Last Updated Mar 28, 2011 2:04 PM EDT
The story isn't much different with many of the smaller regional banks. Institutions that were aggressively writing loans only 18 months ago now want only companies "willing to wait a year or two to prove themselves in order to get financing." (That is a direct quote from a loan officer at a well-known regional bank.) In other words, they want your deposits now and will lend you money later -- maybe.
Plus, many lenders are applying more "aggressive pricing" with their small business customers. A recent American Banker newsletter (sorry, no link) encouraged member community banks to raise loan fees and interest rates for small firms. The reasoning? Most companies only change banks when they experience poor customer service, so they will absorb the increased fees without much resistance. (Check your statements to see if your bank followed the advice.)
In short, it's rough out there. If you're going after a bank loan, you better know how to position your business for this lending environment.
We have three suggestions for you. They're best practices under any circumstances, but absolutely critical right now.
1. Investigate the health of the bank.
You won't find the FDIC's list of problem institutions.
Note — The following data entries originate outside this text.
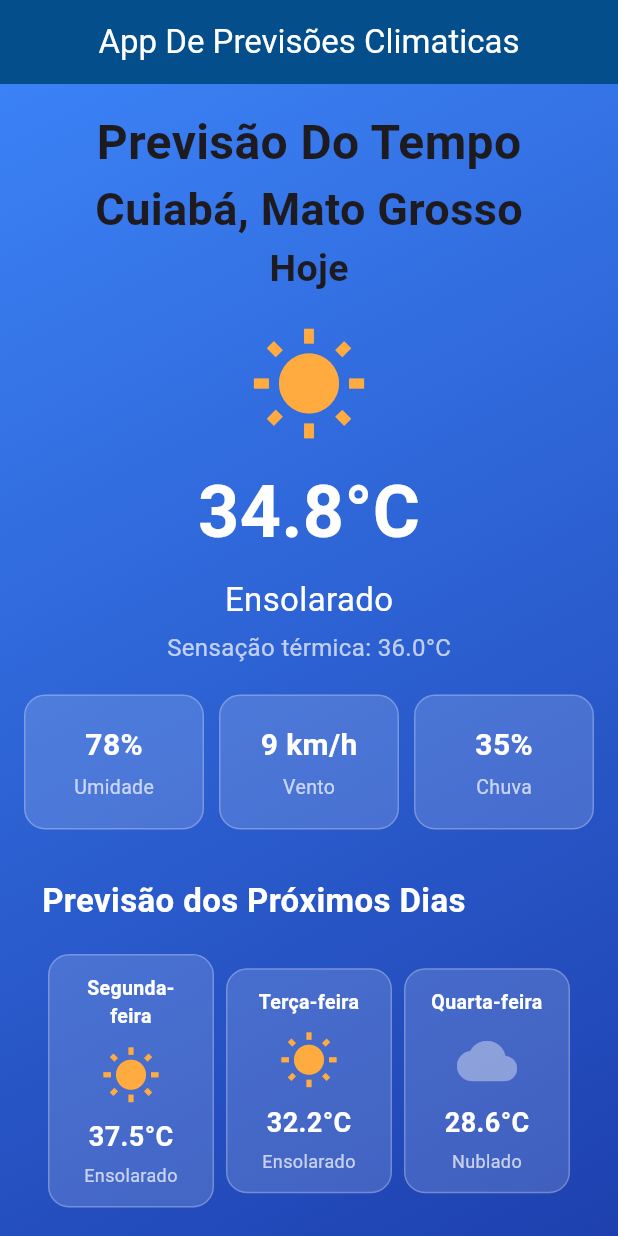
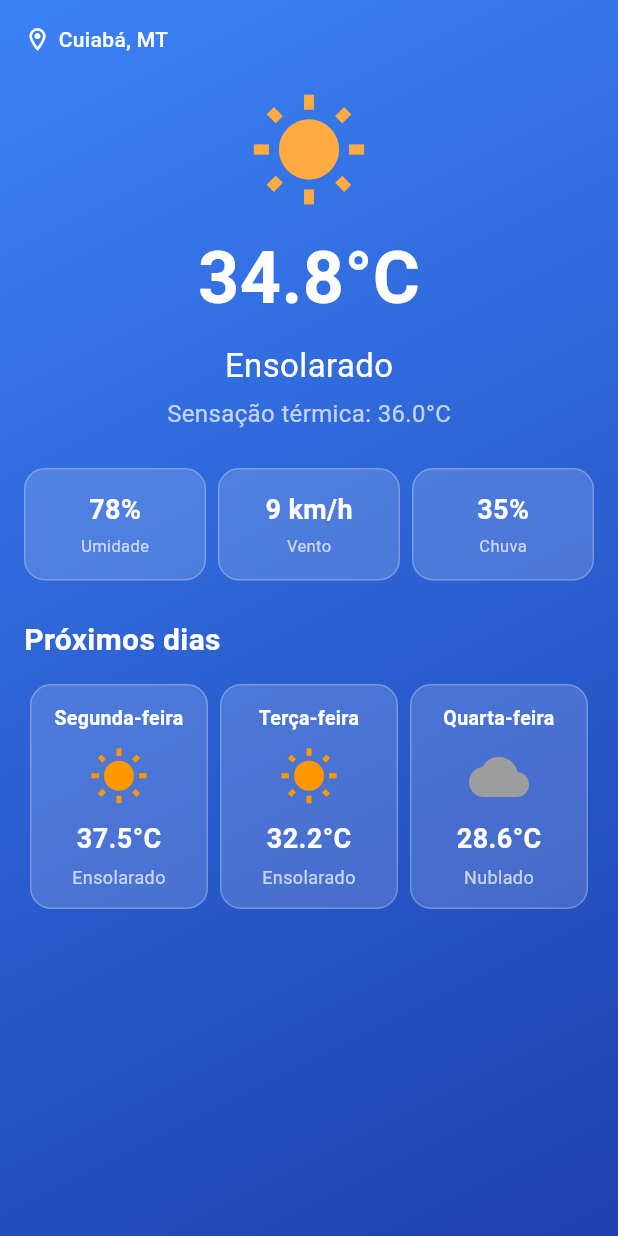
Before and after one commit to thalesmurilo60-creator/clima_app, a Flutter app: the screen it shows after launch, on a phone screen of 412 x 824 dp. Run offline on Flutter 3.47's test engine with Material 3 defaults, Android fonts, the phone set to English and light mode, and no system bars.

Commit message:
feat: melhora interface do aplicativo

```diff
--- a/lib/screens/home_screen.dart
+++ b/lib/screens/home_screen.dart
@@ -15,21 +15,21 @@ class HomeScreen extends StatelessWidget {
       temperatura: 37.5,
       condicao: "Ensolarado",
       icone: Icons.wb_sunny,
-      corIcone: Colors.orangeAccent,
+      corIcone: Colors.orange,
     ),
     Weather(
       dia: "Terça-feira",
       temperatura: 32.2,
       condicao: "Ensolarado",
       icone: Icons.wb_sunny,
-      corIcone: Colors.orangeAccent,
+      corIcone: Colors.orange,
     ),
     Weather(
       dia: "Quarta-feira",
       temperatura: 28.6,
       condicao: "Nublado",
       icone: Icons.cloud,
-      corIcone: Colors.white38,
+      corIcone: Colors.grey,
     ),
   ];
 
@@ -38,15 +38,15 @@ class HomeScreen extends StatelessWidget {
     temperatura: 34.8,
     condicao: "Ensolarado",
     icone: Icons.wb_sunny,
-    corIcone: Colors.orangeAccent,
+    corIcone: Colors.orange,
   );
 
   @override
   Widget build(BuildContext context) {
     return Scaffold(
-      appBar: AppBar(title: Text("App De Previsões Climaticas")),
-
       body: Container(
+        width: double.infinity,
+        height: double.infinity,
         decoration: const BoxDecoration(
           gradient: LinearGradient(
             begin: Alignment.topLeft,
@@ -54,71 +54,65 @@ class HomeScreen extends StatelessWidget {
             colors: [Color(0xFF3B82F6), Color(0xFF1E40AF)],
           ),
         ),
-
+        child: SafeArea(
           child: SingleChildScrollView(
             child: Padding(
               padding: const EdgeInsets.all(16),
-
               child: Column(
                 children: [
+                  // Cabeçalho
                   WeatherHeader(
                     titulo: "Previsão Do Tempo",
-                  cidade: "Cuiabá, Mato Grosso",
+                    cidade: "Cuiabá, MT",
                     hoje: "Hoje",
                   ),
 
-                const SizedBox(height: 20),
+                  const SizedBox(height: 25),
 
+                  // Clima atual
                   CurrentWeather(
                     temperatura: hoje.temperatura,
                     condicao: hoje.condicao,
-                  sensacaoTermica: 36,
+                    sensacaoTermica: 36.0,
                   ),
 
-                const SizedBox(height: 20),
+                  const SizedBox(height: 25),
 
-                // MÉTRICAS
+                  // Métricas
                   Row(
                     children: [
                       Expanded(
                         child: WeatherMetric(titulo: "Umidade", valor: "78%"),
                       ),
-
-                    const SizedBox(width: 10),
-
+                      const SizedBox(width: 8),
                       Expanded(
                         child: WeatherMetric(titulo: "Vento", valor: "9 km/h"),
                       ),
-
-                    const SizedBox(width: 10),
-
+                      const SizedBox(width: 8),
                       Expanded(
                         child: WeatherMetric(titulo: "Chuva", valor: "35%"),
                       ),
                     ],
                   ),
 
-                const SizedBox(height: 20),
+                  const SizedBox(height: 25),
 
-                // PREVISÃO DOS PRÓXIMOS DIAS
-                Padding(
-                  padding: const EdgeInsets.all(12),
-
-                  child: Column(
-                    crossAxisAlignment: CrossAxisAlignment.start,
-
-                    children: [
-                      const Text(
-                        "Previsão dos Próximos Dias",
+                  // Título da previsão
+                  const Align(
+                    alignment: Alignment.centerLeft,
+                    child: Text(
+                      "Próximos dias",
                       style: TextStyle(
-                          fontSize: 22,
+                        fontSize: 20,
                         fontWeight: FontWeight.bold,
                         color: Colors.white,
                       ),
                     ),
+                  ),
 
-                      const SizedBox(height: 20),
+                  const SizedBox(height: 15),
 
+                  // Previsão dos próximos dias
                   Row(
                     children: [
                       ...previsoes.map(
@@ -137,8 +131,6 @@ class HomeScreen extends StatelessWidget {
                 ],
               ),
             ),
-              ],
-            ),
           ),
         ),
       ),
--- a/lib/widgets/weather_header.dart
+++ b/lib/widgets/weather_header.dart
@@ -16,25 +16,32 @@ class WeatherHeader extends StatelessWidget {
   Widget build(BuildContext context) {
     return Column(
       children: [
-        Text(
-          titulo,
-          style: TextStyle(
-            fontSize: 32,
-            fontWeight: FontWeight.bold,
-          ), // fecha TextStyle
-        ), // fecha Text
+        Row(
+          mainAxisAlignment: MainAxisAlignment.spaceBetween,
+          children: [
+            // Lado esquerdo
+            Row(
+              children: [
+                const Icon(
+                  Icons.location_on_outlined,
+                  color: Colors.white,
+                  size: 18,
+                ),
 
-        Text(
-          cidade,
-          style: TextStyle(
-            fontSize: 30,
-            fontWeight: FontWeight.bold,
-          ), // fecha TextStyle
+                const SizedBox(width: 5),
+
+                Text(
+                  cidade,
+                  style: const TextStyle(
+                    color: Colors.white,
+                    fontSize: 14,
+                    fontWeight: FontWeight.w500,
+                  ),
+                ),
+              ],
+            ),
+          ],
         ),
-        Text(
-          hoje,
-          style: TextStyle(fontSize: 25, fontWeight: FontWeight.bold),
-        ), // fecha Text
       ],
     );
   }
--- a/lib/widgets/weather_metric.dart
+++ b/lib/widgets/weather_metric.dart
@@ -9,8 +9,8 @@ class WeatherMetric extends StatelessWidget {
   @override
   Widget build(BuildContext context) {
     return Container(
-      height: 90,
-      padding: const EdgeInsets.all(10),
+      height: 75,
+      padding: const EdgeInsets.symmetric(horizontal: 8, vertical: 6),
       decoration: BoxDecoration(
         color: Colors.white.withValues(alpha: 0.15),
         borderRadius: BorderRadius.circular(14),
@@ -22,17 +22,17 @@ class WeatherMetric extends StatelessWidget {
           Text(
             valor,
             style: const TextStyle(
-              fontSize: 20,
+              fontSize: 18,
               fontWeight: FontWeight.bold,
               color: Colors.white,
             ),
           ),
 
-          const SizedBox(height: 4),
+          const SizedBox(height: 3),
 
           Text(
             titulo,
-            style: const TextStyle(fontSize: 13, color: Colors.white70),
+            style: const TextStyle(fontSize: 11, color: Colors.white70),
           ),
         ],
       ),
```
Also changed, not shown: pubspec.lock, 1 other file. Lines whose indentation alone changed are shown as unchanged.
It's kept secret; otherwise it would be a self-fulfilling prophecy. But you can get a pretty good idea by asking these questions:
- Have they posted a profit or loss in the last four quarters?
- Are their earnings decreasing or increasing?
- Does the bank have adequate liquidity?
- Are they in the middle of a merger or have they recently been acquired?
2. Don't be blindsided.
Don't take your current banking relationship for granted. Banks are far less forgiving than they were in the previous decade and more and more are exercising their "fine print" policies. A good payment history alone may not be enough to protect you.
We worked with two clients, a software company in the Midwest and a large ($100 million plus) service firm, that learned that lesson the hard way. They had perfect payment histories, but their loan covenants required them to maintain certain levels of receivables and inventory. When the recession hit, sales slipped at both companies and their inventories and receivables fell below the necessary level. This had happened from time to time in the past, but their bankers overlooked it then. Not anymore. Due to the increasing number of business failures and the greater scrutiny of their own portfolios, the bankers did what they had to do.
For the software company, it meant an interest rate hike from prime plus one to 10%. The service firm wasn't as lucky: The business lost its line of credit. Both businesses were forced to seek other banking relationships at a time when they were in a weak bargaining position.
The lesson: Read your covenants carefully! If you are out of covenant, beware and be aware. Make a business plan to get back into covenant as quickly as possible. If you do get that ominous phone call or letter, presenting that plan and showing your progress can help buy additional time.
3. Follow the money.
Consider establishing a relationship with a back-up bank. Smaller, more aggressive, local banks tend to stay current on state, local, and particularly the federal programs that are or will be offered to stimulate the small business market. This is likely to be the winning combination for the near future.
Jim Chessen, the chief economist at the American Banker's Association, said recently that the improving economic outlook is convincing banks to lend at terms that are more favorable to businesses: "Bankers are optimistic that loan quality to businesses will improve in 2011. Eighty percent of the banks expect loan quality to large and mid-sized firms to improve, and 70 percent expect an improvement in small business loan quality. No banks expect business loan quality to decline in 2011."
We can interpret this in one of two ways. The first is that if bankers believe that they will be making better loans, they'll likely make more loans. The second is that they'll be more discriminating in order to make only high-quality loans. With either interpretation, the fundamentals for approaching banks remain the same.
Do the work to find out who is aggressively courting the business market you are in. The following is a list of potential sources that can help you compile an initial target list. While you may not need all of them, you can't go wrong if you tap a healthy handful of them:
- Major customers
- Suppliers, vendors, and professional service providers
- Business peers (this may be your best source)
- Trade associations
- Online resources such as ibank, sba.gov, LinkedIn, or just a plain old Google search
Have a small business finance question for The Money Dept.? Hit the comments or email Rich and Mary using the contact form under their photo.
Flickr photo courtesy of m.prinke, CC 2.0